My all-time personal highlight where the Gunners are concerned was way back in the Ted Fenton era, when a hat-trick by ex-Spurs player Dave Dunmore contributed to a 6-0 win for the Hammers at the Boleyn, but even if we concentrate solely on matches away from home, I have been fortunate enough to enjoy some great Hammers’ moments against the Arsenal.
Of all the London grounds apart from the Boleyn, the ones I have the fondest memories of are Highbury, a great stadium with a great history, and Craven Cottage, with its unique position by the Thames. I’m not entirely sure which was my first ever visit to see the Hammers play at Highbury, but I was certainly there when they won 3-0 in November 1964, the start of a sequence of four straight wins, the win against Arsenal being followed by a 3-1 home win over Leeds United, a 2-0 home win over Sparta Prague in the Cup Winner’s Cup, then a 3-0 win at Chelsea, all achieved without the presence of Bobby Moore, who was sidelined by what was reported at the time to be a groin strain.
Away games at Highbury gave one the chance to see the Hammers in my all-time favourite claret-and-blue strip; the light blue shirt with two claret bands around the chest. That strip had an ethereal quality and under floodlights, the players seemed to glow!
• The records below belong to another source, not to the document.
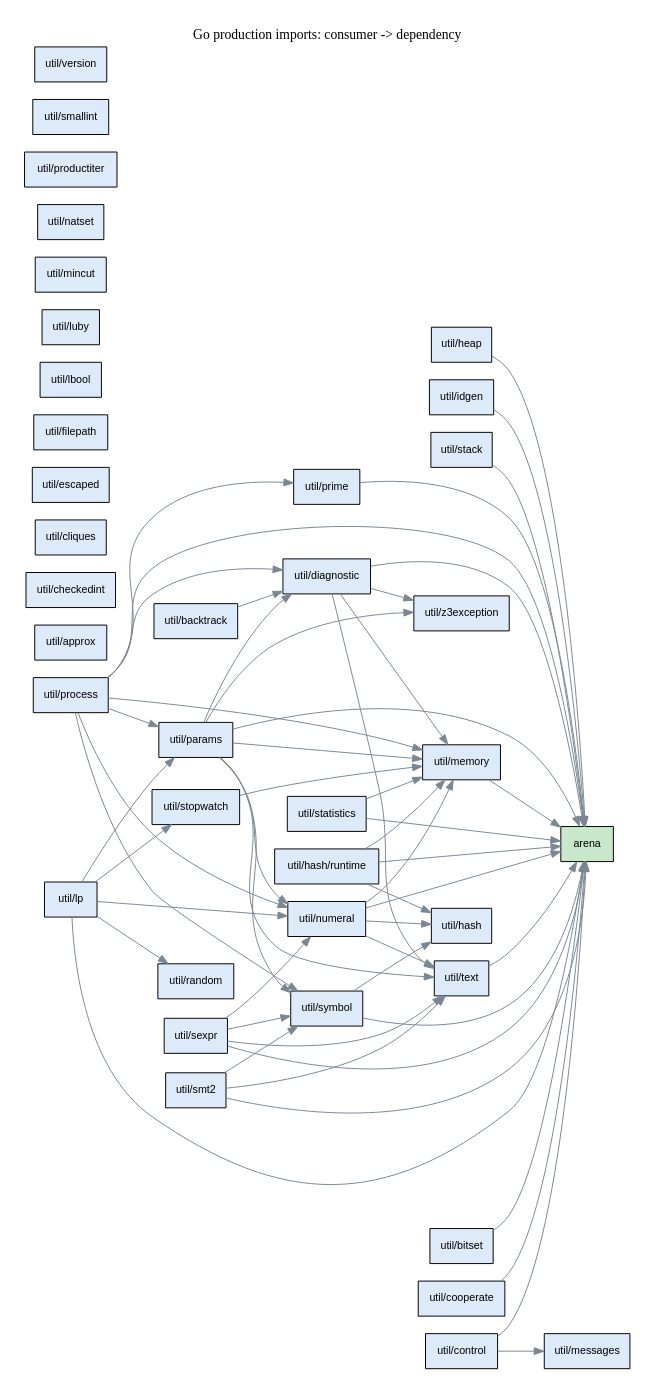
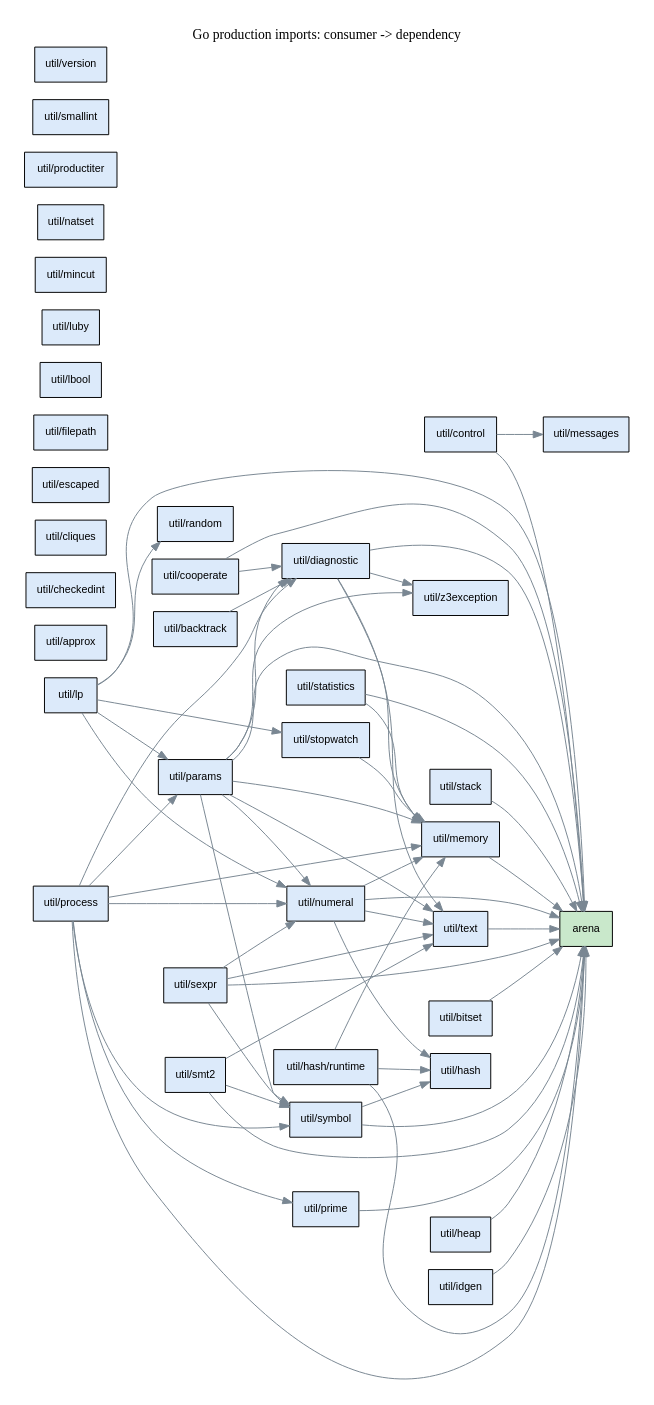
The diagram in doc/util_dependencies.dot (glycerine/g3-preview), drawn with Graphviz before and after one commit. The commit also changed 10 other files, not shown here.

```diff
--- a/doc/util_dependencies.dot
+++ b/doc/util_dependencies.dot
@@ -1,99 +1,100 @@
 digraph packages {
   rankdir=LR;
   graph [bgcolor=white, pad=0.25];
   node [shape=box, fontname="sans-serif", fontsize=11];
   edge [color="#7a8793"];
   label="Go production imports: consumer -> dependency";
   labelloc=t;
   "arena" [style=filled, fillcolor="#c9e8cb"];
   "util/approx" [style=filled, fillcolor="#dceafa"];
   "util/backtrack" [style=filled, fillcolor="#dceafa"];
   "util/backtrack" -> "util/diagnostic";
   "util/bitset" [style=filled, fillcolor="#dceafa"];
   "util/bitset" -> "arena";
   "util/checkedint" [style=filled, fillcolor="#dceafa"];
   "util/cliques" [style=filled, fillcolor="#dceafa"];
   "util/control" [style=filled, fillcolor="#dceafa"];
   "util/control" -> "arena";
   "util/control" -> "util/messages";
   "util/cooperate" [style=filled, fillcolor="#dceafa"];
   "util/cooperate" -> "arena";
+  "util/cooperate" -> "util/diagnostic";
   "util/diagnostic" [style=filled, fillcolor="#dceafa"];
   "util/diagnostic" -> "arena";
   "util/diagnostic" -> "util/memory";
   "util/diagnostic" -> "util/text";
   "util/diagnostic" -> "util/z3exception";
   "util/escaped" [style=filled, fillcolor="#dceafa"];
   "util/filepath" [style=filled, fillcolor="#dceafa"];
   "util/hash" [style=filled, fillcolor="#dceafa"];
   "util/hash/runtime" [style=filled, fillcolor="#dceafa"];
   "util/hash/runtime" -> "arena";
   "util/hash/runtime" -> "util/hash";
   "util/hash/runtime" -> "util/memory";
   "util/heap" [style=filled, fillcolor="#dceafa"];
   "util/heap" -> "arena";
   "util/idgen" [style=filled, fillcolor="#dceafa"];
   "util/idgen" -> "arena";
   "util/lbool" [style=filled, fillcolor="#dceafa"];
   "util/lp" [style=filled, fillcolor="#dceafa"];
   "util/lp" -> "arena";
   "util/lp" -> "util/numeral";
   "util/lp" -> "util/params";
   "util/lp" -> "util/random";
   "util/lp" -> "util/stopwatch";
   "util/luby" [style=filled, fillcolor="#dceafa"];
   "util/memory" [style=filled, fillcolor="#dceafa"];
   "util/memory" -> "arena";
   "util/messages" [style=filled, fillcolor="#dceafa"];
   "util/mincut" [style=filled, fillcolor="#dceafa"];
   "util/natset" [style=filled, fillcolor="#dceafa"];
   "util/numeral" [style=filled, fillcolor="#dceafa"];
   "util/numeral" -> "arena";
   "util/numeral" -> "util/hash";
   "util/numeral" -> "util/memory";
   "util/numeral" -> "util/text";
   "util/params" [style=filled, fillcolor="#dceafa"];
   "util/params" -> "arena";
   "util/params" -> "util/diagnostic";
   "util/params" -> "util/memory";
   "util/params" -> "util/numeral";
   "util/params" -> "util/symbol";
   "util/params" -> "util/text";
   "util/params" -> "util/z3exception";
   "util/prime" [style=filled, fillcolor="#dceafa"];
   "util/prime" -> "arena";
   "util/process" [style=filled, fillcolor="#dceafa"];
   "util/process" -> "arena";
   "util/process" -> "util/diagnostic";
   "util/process" -> "util/memory";
   "util/process" -> "util/numeral";
   "util/process" -> "util/params";
   "util/process" -> "util/prime";
   "util/process" -> "util/symbol";
   "util/productiter" [style=filled, fillcolor="#dceafa"];
   "util/random" [style=filled, fillcolor="#dceafa"];
   "util/sexpr" [style=filled, fillcolor="#dceafa"];
   "util/sexpr" -> "arena";
   "util/sexpr" -> "util/numeral";
   "util/sexpr" -> "util/symbol";
   "util/sexpr" -> "util/text";
   "util/smallint" [style=filled, fillcolor="#dceafa"];
   "util/smt2" [style=filled, fillcolor="#dceafa"];
   "util/smt2" -> "arena";
   "util/smt2" -> "util/symbol";
   "util/smt2" -> "util/text";
   "util/stack" [style=filled, fillcolor="#dceafa"];
   "util/stack" -> "arena";
   "util/statistics" [style=filled, fillcolor="#dceafa"];
   "util/statistics" -> "arena";
   "util/statistics" -> "util/memory";
   "util/stopwatch" [style=filled, fillcolor="#dceafa"];
   "util/stopwatch" -> "util/memory";
   "util/symbol" [style=filled, fillcolor="#dceafa"];
   "util/symbol" -> "arena";
   "util/symbol" -> "util/hash";
   "util/text" [style=filled, fillcolor="#dceafa"];
   "util/text" -> "arena";
   "util/version" [style=filled, fillcolor="#dceafa"];
   "util/z3exception" [style=filled, fillcolor="#dceafa"];
 }
```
The Hammers had a good record at Highbury in the sixties, with two wins and six draws in ten League fixtures, fifteen goals scored and only 12 conceded. The following decade was not so good and in 1976 I witnessed a 1-6 thumping, which could have been worse had the late Alan Ball, having scored twice, not contrived to miss a penalty. That defeat could, perhaps, be forgiven, coming only three days after the Hammers had secured a place in the semi-finals of the European Cup Winners’ Cup by beating Den Haag in a really hard-fought tie at the Boleyn. And, of course, West Ham had, in qualifying for the Cup Winner’s Cup, defeated Arsenal 2-0 at Highbury in the 6th Round of the FA Cup a year earlier.
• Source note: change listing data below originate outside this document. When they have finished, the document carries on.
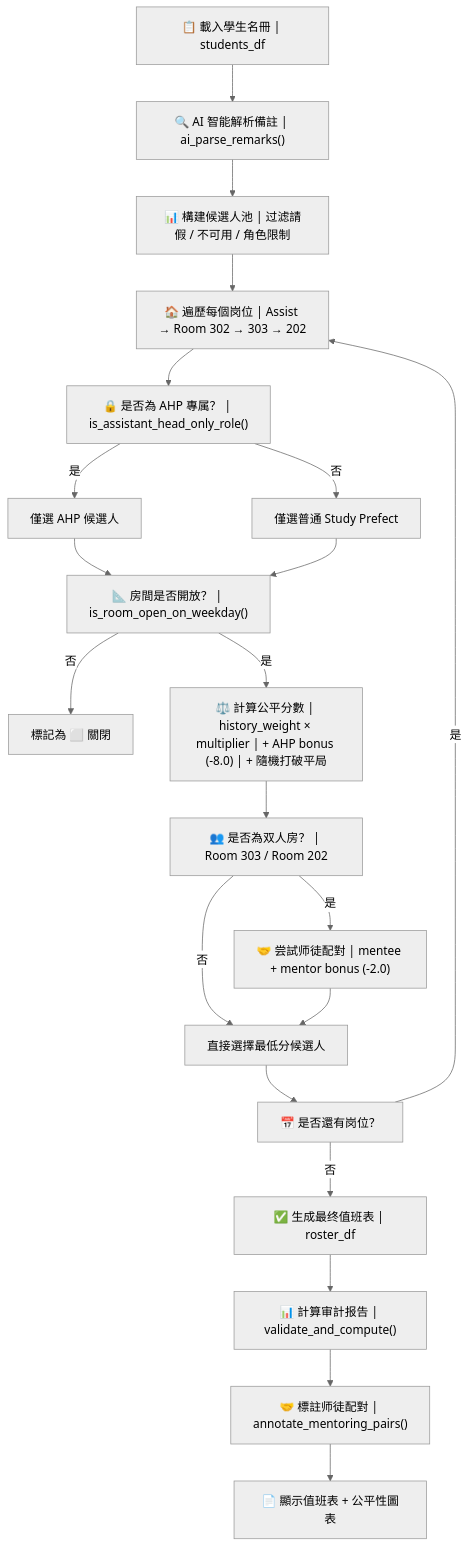
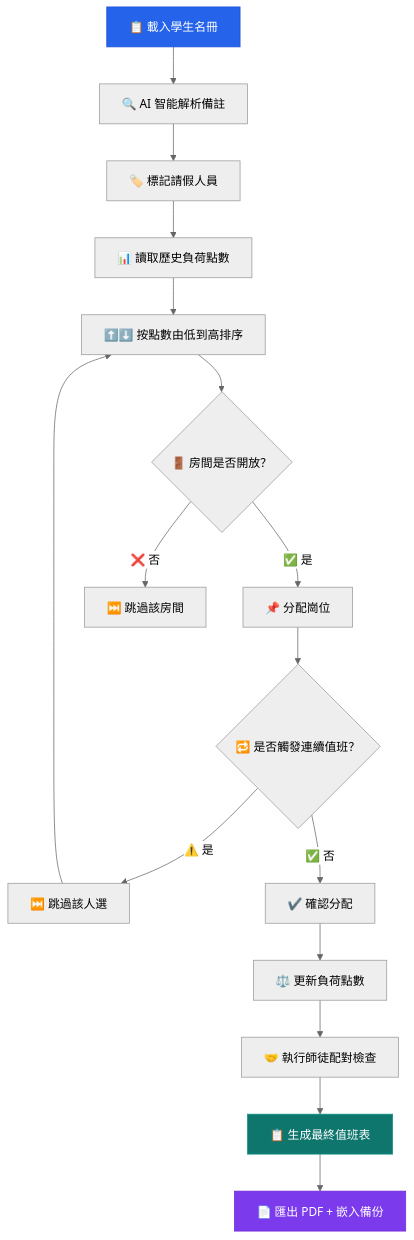
One commit to JackyLi10777/Study-Prefect-Duty-Roster-System changed the second of 3 diagrams in README.md. Above: the diagram before and after it, drawn with Mermaid (neutral theme). The commit also changed other lines of this file and 1 other file, not shown here.

First line of the commit message:
docs: restructure README and in-app manual with two-tier architecture

````diff
--- a/README.md
+++ b/README.md
@@ -217,23 +185,22 @@
 ```mermaid
 flowchart TD
-    A["📋 載入學生名冊 | students_df"] --> B["🔍 AI 智能解析備註 | ai_parse_remarks()"]
-    B --> C["📊 構建候選人池 | 过滤請假 / 不可用 / 角色限制"]
-    C --> D["🏠 遍歷每個岗位 | Assist → Room 302 → 303 → 202"]
-    D --> E["🔒 是否為 AHP 專属？ | is_assistant_head_only_role()"]
-    E -->|是| F["僅選 AHP 候選人"]
-    E -->|否| G["僅選普通 Study Prefect"]
-    F --> H["📐 房間是否開放？ | is_room_open_on_weekday()"]
-    G --> H
-    H -->|否| I["標記為 ⬜ 關閉"]
-    H -->|是| J["⚖️ 計算公平分數 | history_weight × multiplier | + AHP bonus (-8.0) | + 隨機打破平局"]
-    J --> K["👥 是否為双人房？ | Room 303 / Room 202"]
-    K -->|是| L["🤝 尝試师徒配對 | mentee + mentor bonus (-2.0)"]
-    K -->|否| M["直接選擇最低分候選人"]
-    L --> M
-    M --> N["📅 是否還有岗位？"]
-    N -->|是| D
-    N -->|否| O["✅ 生成最终值班表 | roster_df"]
-    O --> P["📊 計算审計报告 | validate_and_compute()"]
-    P --> Q["🤝 標註师徒配對 | annotate_mentoring_pairs()"]
-    Q --> R["📄 顯示值班表 + 公平性圖表"]
+    A["📋 載入學生名冊"] --> B["🔍 AI 智能解析備註"]
+    B --> C["🏷️ 標記請假人員"]
+    C --> D["📊 讀取歷史負荷點數"]
+    D --> E["⬆️⬇️ 按點數由低到高排序"]
+    E --> F{"🚪 房間是否開放？"}
+    F -->|✅ 是| G["📌 分配崗位"]
+    F -->|❌ 否| H["⏭️ 跳過該房間"]
+    G --> I{"🔁 是否觸發連續值班？"}
+    I -->|⚠️ 是| J["⏭️ 跳過該人選"]
+    I -->|✅ 否| K["✔️ 確認分配"]
+    J --> E
+    K --> L["⚖️ 更新負荷點數"]
+    L --> M["🤝 執行師徒配對檢查"]
+    M --> N["📋 生成最終值班表"]
+    N --> O["📄 匯出 PDF + 嵌入備份"]
+
+    style A fill:#2563EB,stroke:#1D4ED8,color:#fff
+    style N fill:#0F766E,stroke:#0D9488,color:#fff
+    style O fill:#7C3AED,stroke:#6D28D9,color:#fff
 ```
````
The latter tie had been remarkable for the contribution of 21-year-old Alan Taylor, playing his first full game for the Hammers after joining from Rochdale for £40,000 the previous November. Interviewed by Bernard Joy for the ‘Evening Standard’, Taylor recalled that, prior to stepping out in front of 56,742 spectators at Highbury, his previous cup tie had been in front of 1,266, when Rochdale had hosted Grantham. A few years earlier, he had been rejected by Preston for being too small; now, he said, ‘if I keep my place, I’m one game away from Wembley’. Keep his place he did. Having scored the two goals that saw off Arsenal, Taylor scored twice more against Ipswich in the Semi-Final replay, repeating the feat in the Final against Fulham.
By the time of the Hammers’ next Cup meeting with Arsenal, Alan Taylor had moved on to Norwich. Indeed, only Frank Lampard, Billy Bonds and Trevor Brooking played for the Hammers in both the 1975 and the 1980 Final. Since then, West Ham and Arsenal have been drawn against one another three times in the FA Cup, Arsenal progressing twice (once on penalties after a replay) and the Hammers once (after a replay).
One statistic that cannot pass unnoticed is that the Hammers were the last visiting team to win at Highbury and the first to win at the Emirates. Facts like that help make me more optimistic than I was at first about the Hammers’ prospects in their forthcoming tie with the Gunners.